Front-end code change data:
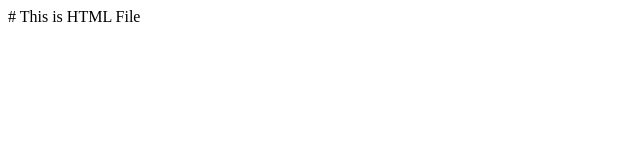
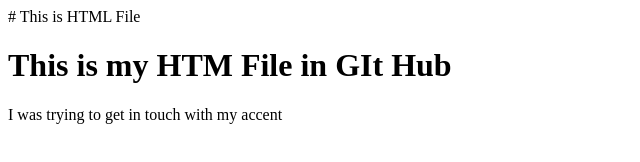
Before and after one commit to Ussaammyy/gitfolder, a plain HTML site: page index.html in a window 1280 px wide. Shown: the whole page, without its empty margins (0-640 px from the left). Drawn offline with Linux system fonts and the light colour scheme.

Commit message:
adding tasks in html file

```diff
--- a/index.html
+++ b/index.html
@@ -1 +1,11 @@
 # This is HTML File
+
+<html>
+    <body>
+        <H1> This is my HTM File in GIt Hub</H1>
+        <p>I was trying to get in touch with my accent</p>
+
+    </body>
+
+
+</html>
```
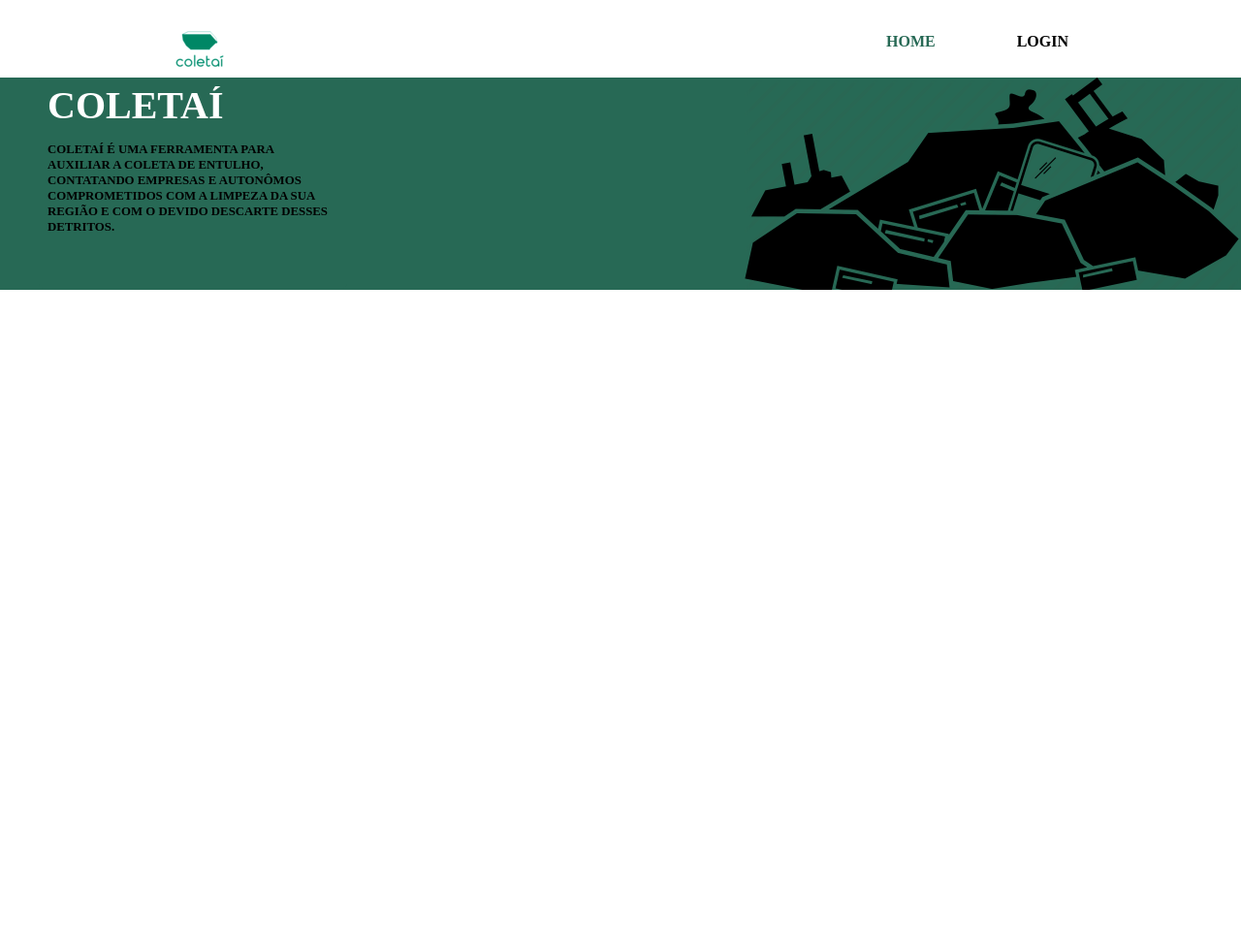
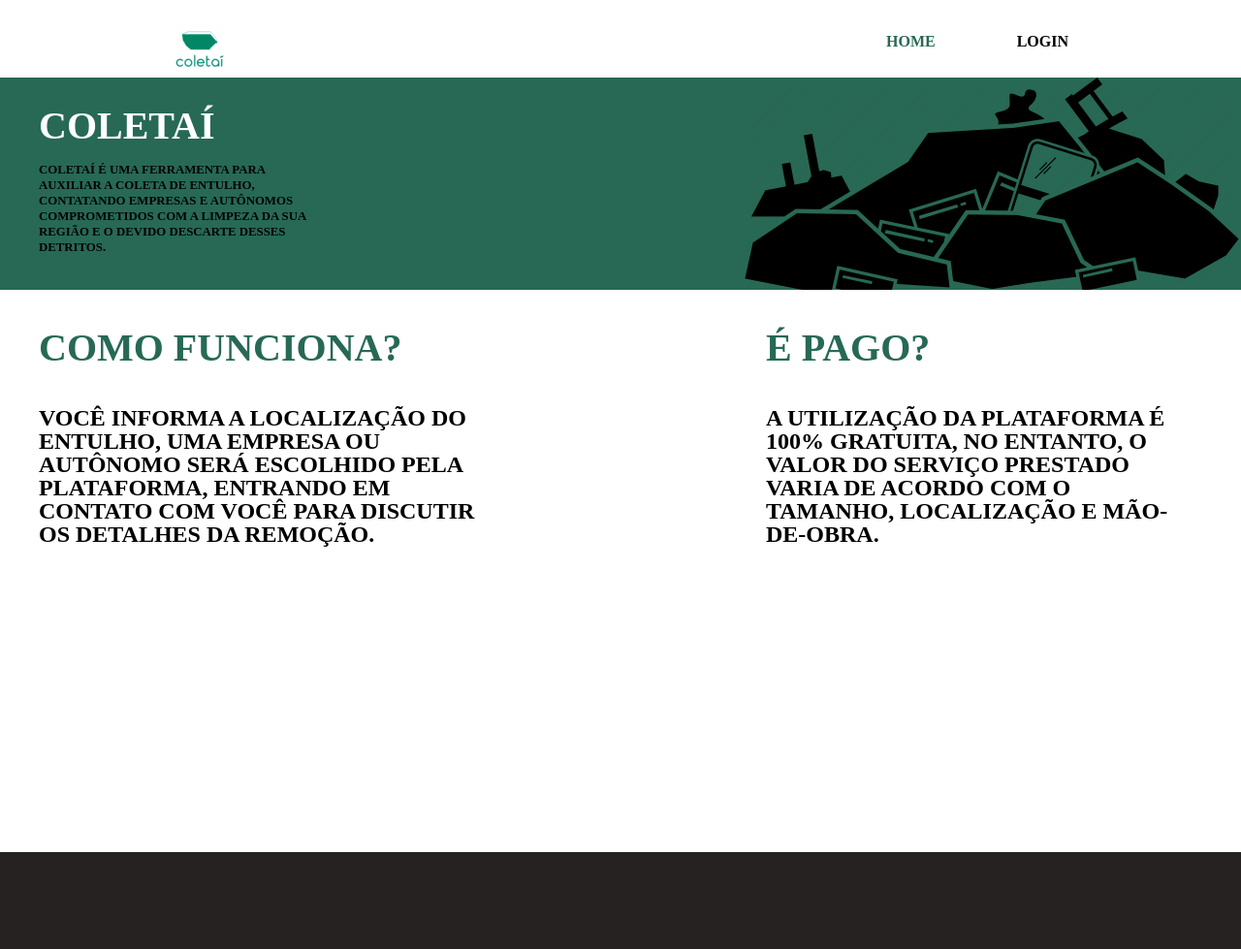
Before and after one commit to Horusprg/Coletai, a PHP site: page / in a window 1280 px wide. Shown: the whole page at 97% size. Before the commit the page ends 299 px from the top, so only its background shows below. Run offline with PHP 8.4, Linux system fonts and the light colour scheme.

Commit message:
Add files via upload
esboço página inicial - 30/03

```diff
--- a/Coletaí/css/home_page.css
+++ b/Coletaí/css/home_page.css
@@ -32,21 +32,21 @@
 .topo .menu ul li a{
 	color: #000000;
 	text-decoration: none;
-	font-family: LEMON MILK Bold;
+	font-family: 'LEMON MILK Bold';
 	font-size: 100%;
 	font-weight: bold;
 }
 .topo .menu ul li a:hover {
 	text-decoration: underline;
 	color: #276955;
-	font-family: LEMON MILK Bold;
+	font-family: 'LEMON MILK Bold';
 	font-size: 100%;
 	font-weight: bold;
 }
 .topo .menu ul li .active{
 	color: #276955;
 	font-weight: bold;
-	font-family: LEMON MILK Bold;
+	font-family: 'LEMON MILK Bold';
 	font-size: 100%;
 }
 .corpo1{
@@ -56,33 +56,70 @@
 }
 .desc h1 {
 	font-weight: bold;
-	font-family: LEMON MILK Bold;
+	font-family: 'LEMON MILK Bold';
 	font-size: 250%;
 	color: #ffffff;
 }
 .desc {
-	float:left;
-	margin: 0 0 0 40px;
+	float: left;
+	margin: 30px 0 0 40px;
 	width: 300px;
-	height: 300px;
-    border: 9px solid #276955;
-	border-radius: 5px;
-    overflow: hidden;
-    perspective: 1px;
-    height: 200px;
+	height: 179px;
 }
 .desc p1 {
 	font-weight: bold;
-    font-family: LEMON MILK Bold;
+    font-family: 'LEMON MILK Bold';
     font-size: 80%;
 }
 .img {
 	float: right;
-    margin-top: -218px;
-    margin-right: 0;
-    margin-left: 550px;
-    margin-bottom: 0;
     width: 513px;
     height: 219px;
     background: url("../imagens/garbage-clipart-mountain-garbage-1-transparent.png");
 }
+.corpo2 {
+	background-color: #FFFFFF;
+	height: 500px;
+	width: auto;
+	margin: 40px;
+}
+.comofunc {
+	float: left;
+	margin: 0;
+	width: 450px;
+	height: 300px;
+}
+.comofunc h2 {
+	font-weight: bold;
+	font-family: 'LEMON MILK Bold';
+	font-size: 250%;
+	color: #276955;
+}
+.comofunc p2 {
+	font-weight: bold;
+	font-family: 'LEMON MILK Bold';
+	font-size: 150%;
+	color: #000000;
+}
+.pag {
+	float: right;
+	margin: 0;
+	height: 300px;
+	width: 450px;
+}
+.pag h3 {
+	font-weight: bold;
+	font-family: 'LEMON MILK Bold';
+	font-size: 250%;
+	color: #276955;
+}
+.pag p3 {
+	font-weight: bold;
+	font-family: 'LEMON MILK Bold';
+	font-size: 150%;
+	color: #000000;
+}
+footer {
+	background-color: #262222;
+	height: 100px;
+}
--- a/Coletaí/index.html
+++ b/Coletaí/index.html
@@ -6,6 +6,7 @@
 <title>Coletaí</title>
 <link href="css/reset.css" rel="stylesheet" type="text/css"> <!--reset-->
 <link href="css/home_page.css" rel="stylesheet" type="text/css"> <!--home page-->
+
 </head>
 
 <body>
@@ -26,12 +27,27 @@
 		<div class="desc">
 			<h1> COLETAÍ <br> </h1>
 			<p1> <br> COLETAÍ É UMA FERRAMENTA PARA AUXILIAR A COLETA DE ENTULHO,
-CONTATANDO EMPRESAS E AUTONÔMOS COMPROMETIDOS COM A LIMPEZA DA SUA REGIÃO
-E COM O DEVIDO DESCARTE DESSES DETRITOS. </p1>
+CONTATANDO EMPRESAS E AUTÔNOMOS COMPROMETIDOS COM A LIMPEZA DA SUA REGIÃO
+E O DEVIDO DESCARTE DESSES DETRITOS. </p1>
 		</div>
 		<div class="img"></div>
-		<!-- descrição -->
-</div>
+	</div><!--fim da descrição -->
+	<div class="corpo2">
+	<div class="comofunc">
+		<h2> COMO FUNCIONA? <br> <br> </h2>
+		<p2> VOCÊ INFORMA A LOCALIZAÇÃO DO ENTULHO, UMA EMPRESA OU AUTÔNOMO SERÁ
+ESCOLHIDO PELA PLATAFORMA, ENTRANDO EM CONTATO COM VOCÊ PARA DISCUTIR OS DETALHES DA REMOÇÃO. </p2>
+	</div>
+	<div class="pag">
+		<h3> É PAGO? <br> <br> </h3>
+		<p3> A UTILIZAÇÃO DA PLATAFORMA É 100% GRATUITA, NO ENTANTO, O VALOR DO SERVIÇO
+			PRESTADO VARIA DE ACORDO COM O TAMANHO, LOCALIZAÇÃO E MÃO-DE-OBRA. </p3>
+	</div>
+	</div> <!-- fim corpo-->
+  <footer>
+  <h1>  </h1>
+  </footer>
+
 
 </body>
 </html>
```
Also changed, not shown: Coletaí/webfonts/LEMONMILK-Bold.otf (added).
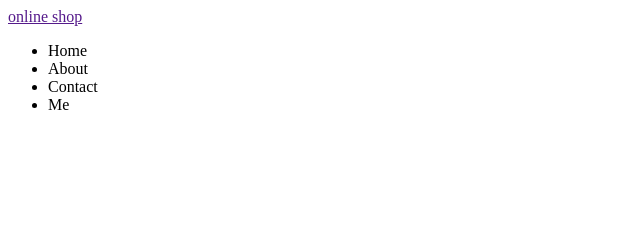
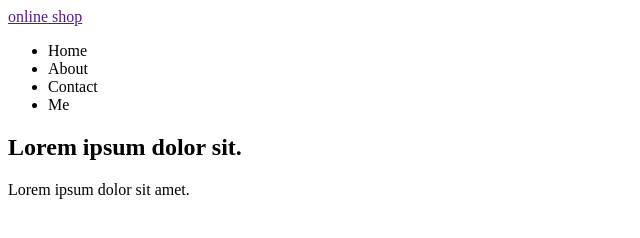
Before and after one commit to wahzow/git-github, a plain HTML site: page index.html in a window 1280 px wide. Shown: the whole page, without its empty margins (0-640 px from the left). Drawn offline with Linux system fonts and the light colour scheme.

Commit message:
i added new main tag to index.html

```diff
--- a/index.html
+++ b/index.html
@@ -22,5 +22,12 @@
     </nav>
 </header>
 
+<section>
+    <div>
+        <h1>Lorem ipsum dolor sit.</h1>
+    </div>
+    <p>Lorem ipsum dolor sit amet.</p>
+</section>
+
 </body>
 </html>
```
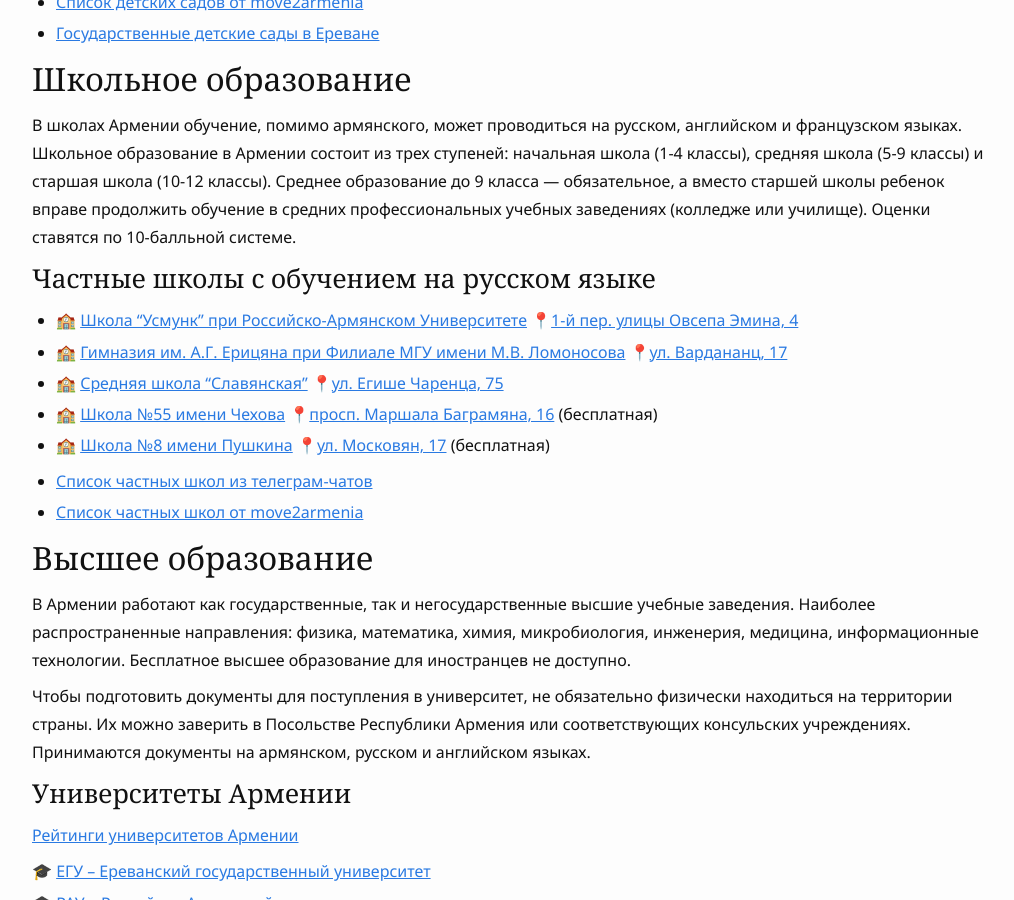
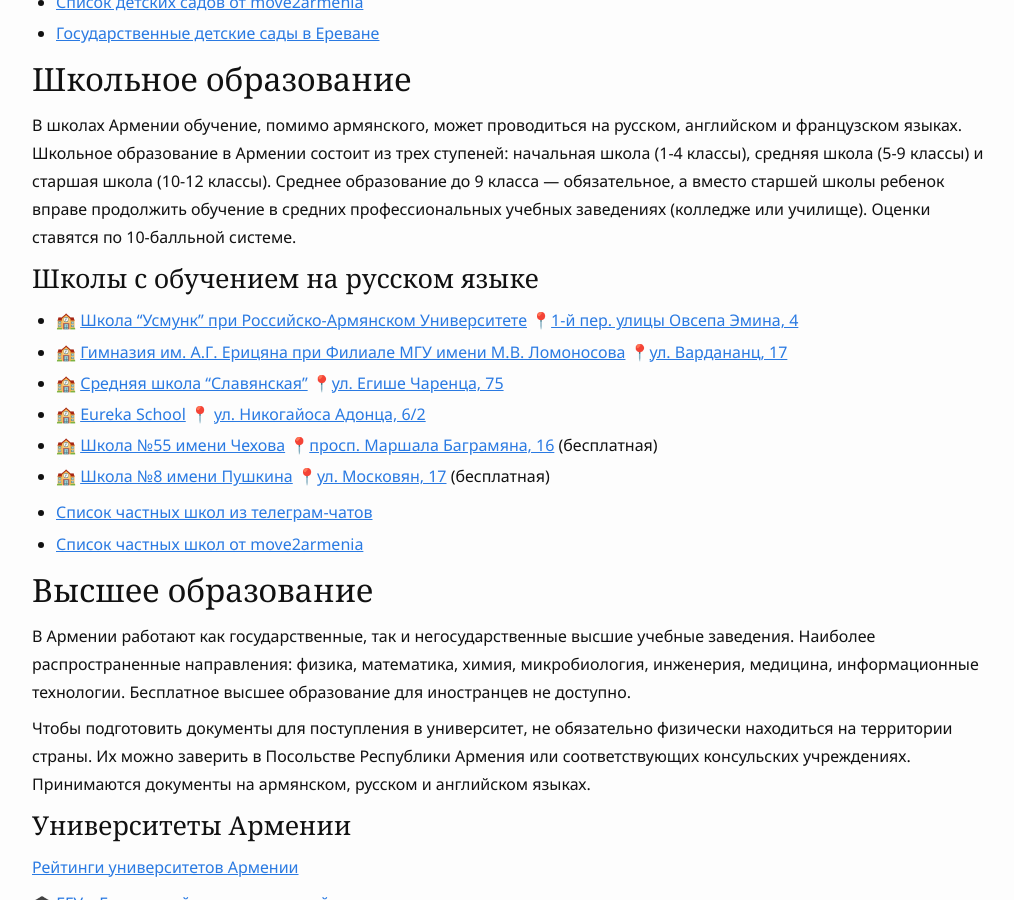
Before and after one commit to haywiki/haywiki.github.io, a Jekyll site: the page built from life/children.md, in a window 1280 px wide and 900 px high, scrolled down 1647 px. Shown: the whole window, without its empty margins (128-1142 px from the left). Built offline with Jekyll 4.4.1, drawn with Linux system fonts in a browser that asks for light colours; nearby versions of some CDN libraries; a script that is not in the unit is left out.

Commit message:
добавлена школа Эврика

```diff
--- a/life/children.md
+++ b/life/children.md
@@ -64,11 +64,12 @@
 школа (10-12 классы). Среднее образование до 9 класса — обязательное, а вместо старшей школы ребенок вправе продолжить
 обучение в средних профессиональных учебных заведениях (колледже или училище). Оценки ставятся по 10-балльной системе.
 
-### Частные школы с обучением на русском языке
+### Школы с обучением на русском языке
 
 - 🏫 [Школа "Усмунк" при Российско-Армянском Университете](https://usmunk.rau.am) 📍[1-й пер. улицы Овсепа Эмина, 4](https://yandex.ru/maps/org/shkola_usmunk_pri_rossiysko_armyanskom_universitete/29046469946/)
 - 🏫 [Гимназия им. А.Г. Ерицяна при Филиале МГУ имени М.В. Ломоносова](http://school.msu.am) 📍[ул. Вардананц, 17](https://yandex.ru/maps/org/filial_mgu_im_lomonosova/28483568137/)
 - 🏫 [Средняя школа "Славянская"](http://slavyanskaya.school) 📍[ул. Егише Чаренца, 75](https://yandex.ru/maps/org/ssh_slavyanskaya/89787427564/)
+- 🏫 [Eureka School](https://www.facebook.com/Schooleureka/) 📍 [ул. Никогайоса Адонца, 6/2](https://yandex.ru/maps/org/eureka_school/86918007298/)
 - 🏫 [Школа №55 имени Чехова](https://chekhov.am) 📍[просп. Маршала Баграмяна, 16](https://yandex.ru/maps/org/yerevanskaya_osnovnaya_shkola_55_imeni_antona_chekhova/137061266394/) (бесплатная)
 - 🏫 [Школа №8 имени Пушкина](http://pushkinschool.am/ru) 📍[ул. Московян, 17](https://yandex.ru/maps/org/shkola_8_imeni_aleksandra_pushkina/61720908707/) (бесплатная)
 
```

What you will do:
Write out the lines of the entries above exactly, beginning with the first and ending with the line that contains "esboço página inicial - 30/03". No picture goes in.

Exercise response:
Before and after one commit to Ussaammyy/gitfolder, a plain HTML site: page index.html in a window 1280 px wide. Shown: the whole page, without its empty margins (0-640 px from the left). Drawn offline with Linux system fonts and the light colour scheme.

Commit message:
adding tasks in html file

```diff
--- a/index.html
+++ b/index.html
@@ -1 +1,11 @@
 # This is HTML File
+
+<html>
+    <body>
+        <H1> This is my HTM File in GIt Hub</H1>
+        <p>I was trying to get in touch with my accent</p>
+
+    </body>
+
+
+</html>
```
Before and after one commit to Horusprg/Coletai, a PHP site: page / in a window 1280 px wide. Shown: the whole page at 97% size. Before the commit the page ends 299 px from the top, so only its background shows below. Run offline with PHP 8.4, Linux system fonts and the light colour scheme.

Commit message:
Add files via upload
esboço página inicial - 30/03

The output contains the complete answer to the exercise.